[Change detection outputs]
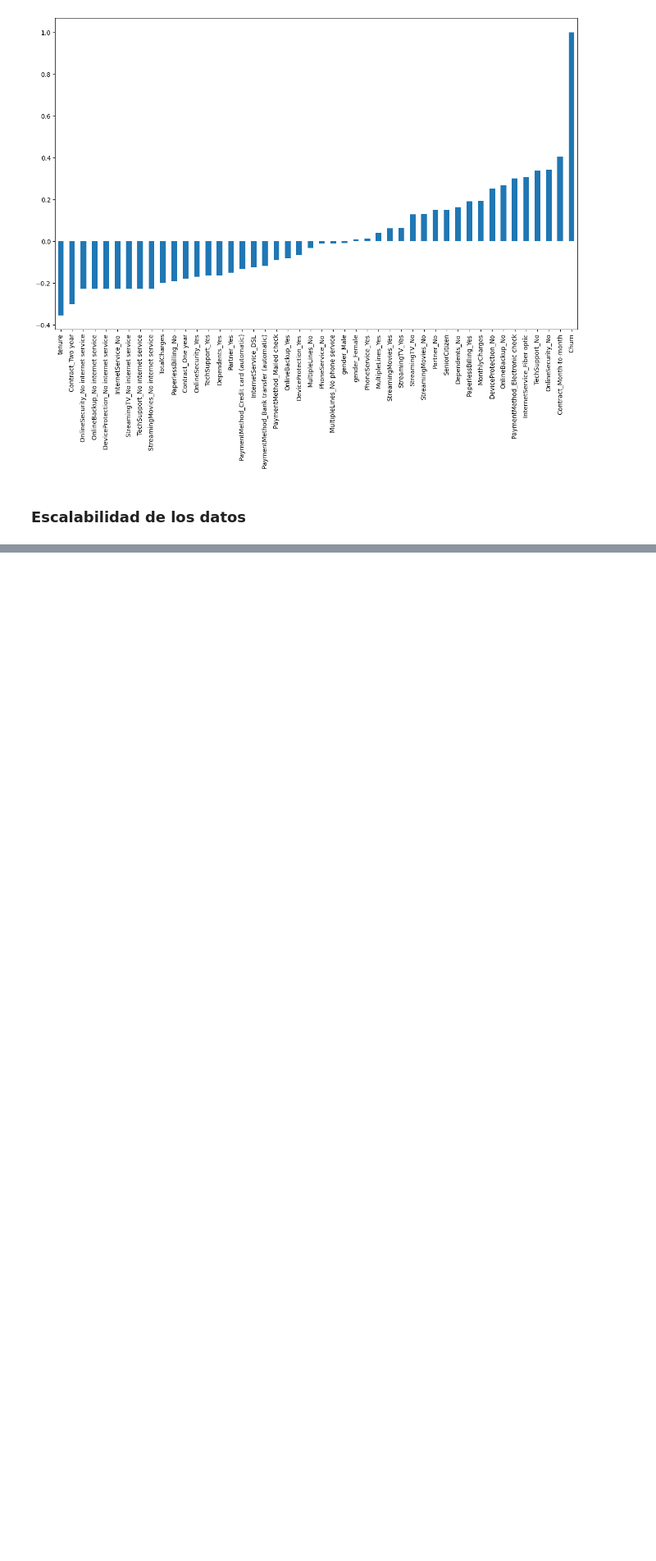
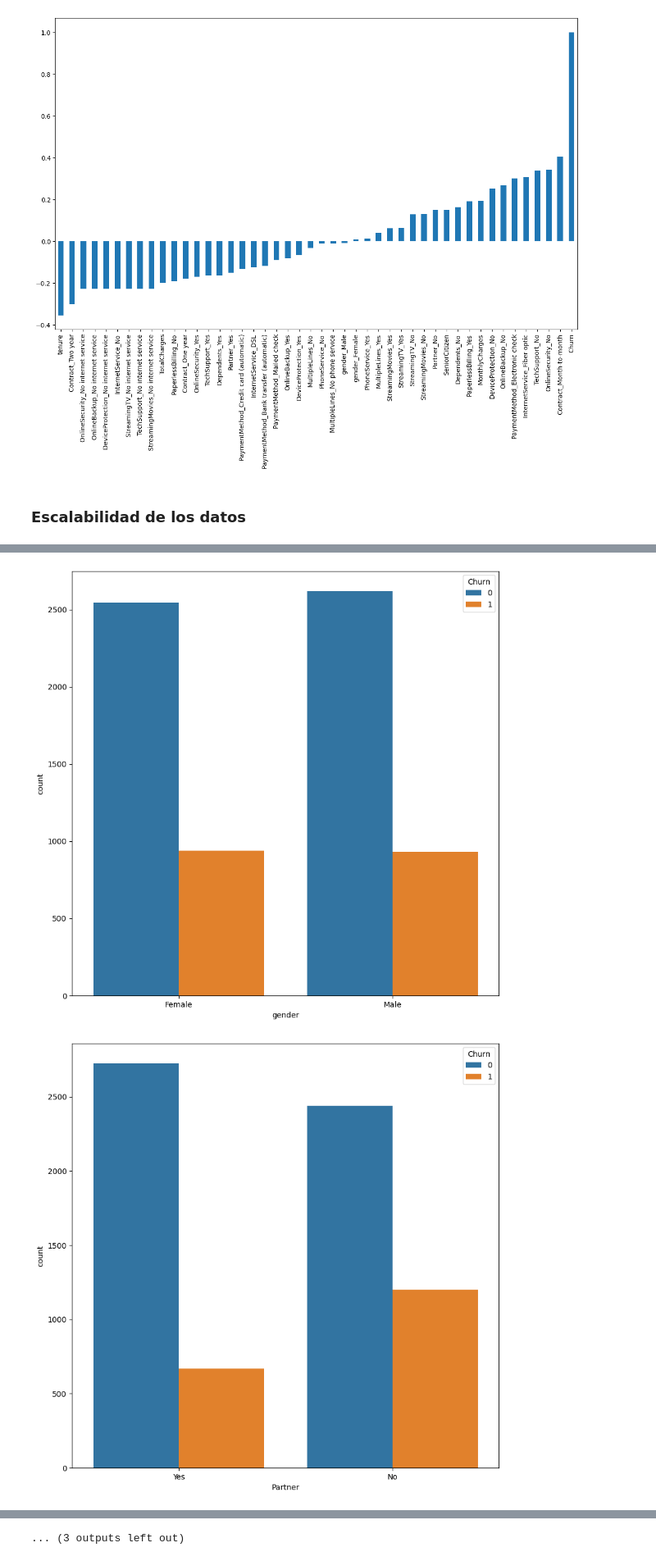
Before and after one commit to oscardbocanegra/learning_platzi, a Jupyter notebook: dataScientistPython/regresion_logistica_sklearn/regresion_logistica_binomial.ipynb, the cells around one changed output, grey strips where cells are left out. Shown at 82% size. Saved outputs shown, nothing was run; the diff lists cells and outputs as text; code cells hidden in the pictures; blank space fills up the shorter version.

```diff
--- a/dataScientistPython/regresion_logistica_sklearn/regresion_logistica_binomial.ipynb
+++ b/dataScientistPython/regresion_logistica_sklearn/regresion_logistica_binomial.ipynb
@@ -166,0 +176,13 @@ df_data_processing_scaled.head(5)
+# %%
+def plot_categorical(colum):
+    fig = plt.figure(figsize=(10, 10))
+    sns.countplot(data=df_data, x=colum, hue='Churn')
+    plt.show()
+# %%
+column_cat = df_data.select_dtypes(include='object').columns
+# %%
+for col in column_cat:
+    plot_categorical(col)
+# %% [output]
+[figure, added]
+[figure, added]
@@ -166,0 +199 @@ df_data_processing_scaled.head(5)
+... (3 outputs left out)
```
Also changed, not shown: parts of 12 cells of this notebook.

§ Goal of the exercise
Search the entries for the word "head" and pick out every line that holds it.

§ Result
@@ -166,0 +176,13 @@ df_data_processing_scaled.head(5)
@@ -166,0 +199 @@ df_data_processing_scaled.head(5)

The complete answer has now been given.